February 9, 2010

Researchers have created synthetic red blood cells in the lab.

Transcript

BOB HIRSHON (host):
Synthetic blood cells. I’m Bob Hirshon and this is Science Update.

Pills and injections are the most common forms of drug delivery, but they don’t work for every drug. One alternative is to use hard spheres that circulate in the blood, delivering drugs gradually. But the bloodstream eventually removes the foreign objects. Samir Mitragotri, a chemical engineer at UC Santa Barbara and his team are improving on the hard sphere by making it more like a real red blood cell.

SAMIR MITRAGOTRI (University of California, Santa Barbara):
When we expose it to a solvent it collapses to form a red blood cell-like shape. Then we coat these particles with proteins and we take out the underlying polymer template and what you’re left with is a soft protein shell, which has the right size, shape, and mechanical properties compared to red blood cells.
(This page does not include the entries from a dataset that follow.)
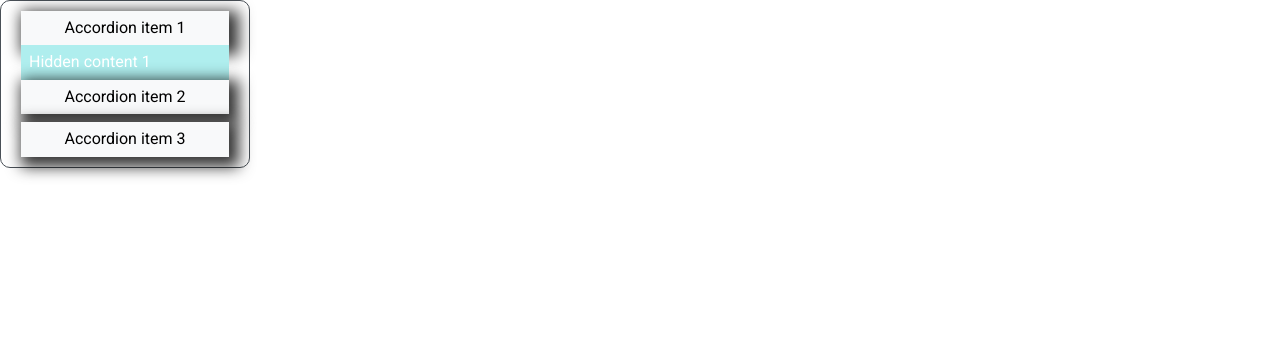
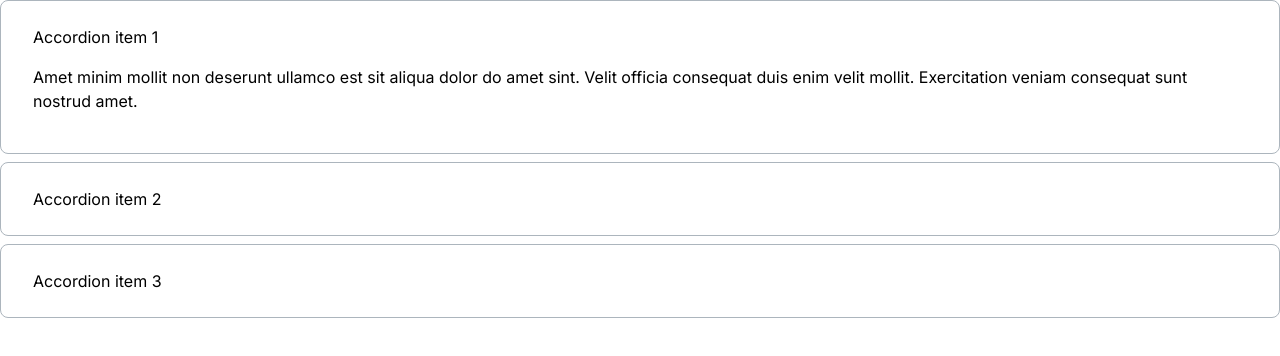
Before and after one commit to js-tasks-ru/htmlcss-20240216_del-ry4me, a website: page 03-lection1/02-accordion/index.html in a window 1280 px wide. Both pictures are taken after a click on the heading "Accordion item 1". Drawn offline with Linux system fonts and the light colour scheme.

Commit message:
fixed some property issues od accordion

```diff
--- a/03-lection1/02-accordion/accordion.css
+++ b/03-lection1/02-accordion/accordion.css
@@ -1,27 +1,21 @@
 /* Стилизация аккордеона */
-.accordion {
-    width: 250px;
-    border: 1px solid var(--grey-4);
-    border-radius: 10px;
-    padding: 10px 20px 10px 20px;
+
+.accordion__item {
+    padding: 24px 32px 24px 32px;
+    border: 1px solid var(--grey-3);
+    border-radius: 8px;
+    margin-bottom: 8px;
 }
 
 .accordion__summary {
-    display: block;
-    text-align: center;
-    list-style: none;
-    background-color: var(--grey-1);
-    box-shadow: 5px 5px 15px 5px rgba(0,0,0,0.8);
-    padding-top: 8px;
-    padding-bottom: 8px;
-}
+    display: inline-block;
+    font-family: "Inter";
+    font-size: 16px;
+    font-weight: 400;
+    line-height: 24px;
+    letter-spacing: 0em;
+    text-align: left;
 
-.accordion__item {
-    margin-bottom: 8px;
-}
-
-.accordion__item[open] {
-    margin-bottom: 0;
 }
 
 .accordion__item:last-child {
@@ -29,9 +23,11 @@
 }
 
 .accordion__content {
-    padding: 8px;
-    border: 1px solid var(--grey4);
-    background-color: var(--lblue);
-    color: var(--white);
-    margin: 0;
+    font-family: "Inter";
+    font-size: 16px;
+    font-weight: 400;
+    line-height: 24px;
+    letter-spacing: 0em;
+    text-align: left;
+
 }
--- a/03-lection1/02-accordion/index.html
+++ b/03-lection1/02-accordion/index.html
@@ -12,7 +12,8 @@
                       Accordion item 1
                 </summary>
                  <p class="accordion__content">
-                       Hidden content 1
+                    Amet minim mollit non deserunt ullamco est sit aliqua dolor do amet sint.
+                     Velit officia consequat duis enim velit mollit. Exercitation veniam consequat sunt nostrud amet.
                 </p>
             </details>
             <details class="accordion__item">
@@ -20,7 +21,8 @@
                       Accordion item 2
                 </summary>
                  <p class="accordion__content">
-                       Hidden content 2
+                    Amet minim mollit non deserunt ullamco est sit aliqua dolor do amet sint.
+                    Velit officia consequat duis enim velit mollit. Exercitation veniam consequat sunt nostrud amet.
                 </p>
             </details>
             <details class="accordion__item">
@@ -28,7 +30,8 @@
                       Accordion item 3
                 </summary>
                  <p class="accordion__content">
-                       Hidden content 3
+                    Amet minim mollit non deserunt ullamco est sit aliqua dolor do amet sint.
+                    Velit officia consequat duis enim velit mollit. Exercitation veniam consequat sunt nostrud amet.
                 </p>
             </details>
         </div>
--- a/assets/fonts/fonts.css
+++ b/assets/fonts/fonts.css
@@ -1 +1,2 @@
 @import url('https://fonts.googleapis.com/css2?family=Roboto:ital,wght@0,100;0,300;0,400;0,500;0,700;0,900;1,100;1,300;1,400;1,500;1,700;1,900&display=swap');
+@import url('https://fonts.googleapis.com/css2?family=Inter:wght@100..900&display=swap')
```
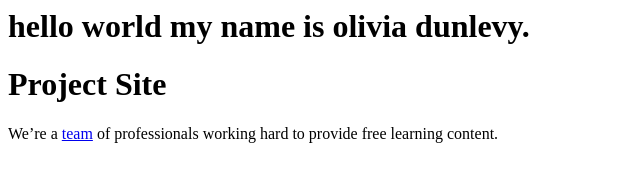
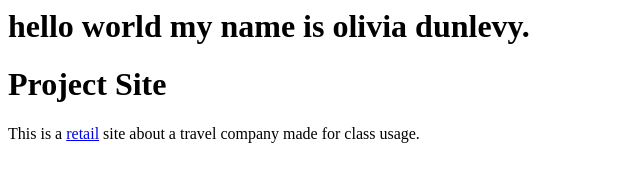
Before and after one commit to dunlevog/dunlevog.github.io, a plain HTML site: page index.html in a window 1280 px wide. Shown: the whole page, without its empty margins (0-640 px from the left). Drawn offline with Linux system fonts and the light colour scheme.

Commit message:
Update index.html

```diff
--- a/index.html
+++ b/index.html
@@ -8,8 +8,7 @@
    <body>
       <h1>Project Site</h1>
       <p>
-         We’re a <a href="/about/about_team.htm">team</a> of professionals working
-         hard to provide free learning content.
+         This is a <a href="https://dunlevog.github.io/retail/">retail</a> site about a travel company made for class usage.
       </p>
    </body>
 </html>
```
HIRSHON:
He says the particles could eventually be used to deliver a variety of drugs. I’m Bob Hirshon, for AAAS, the science society.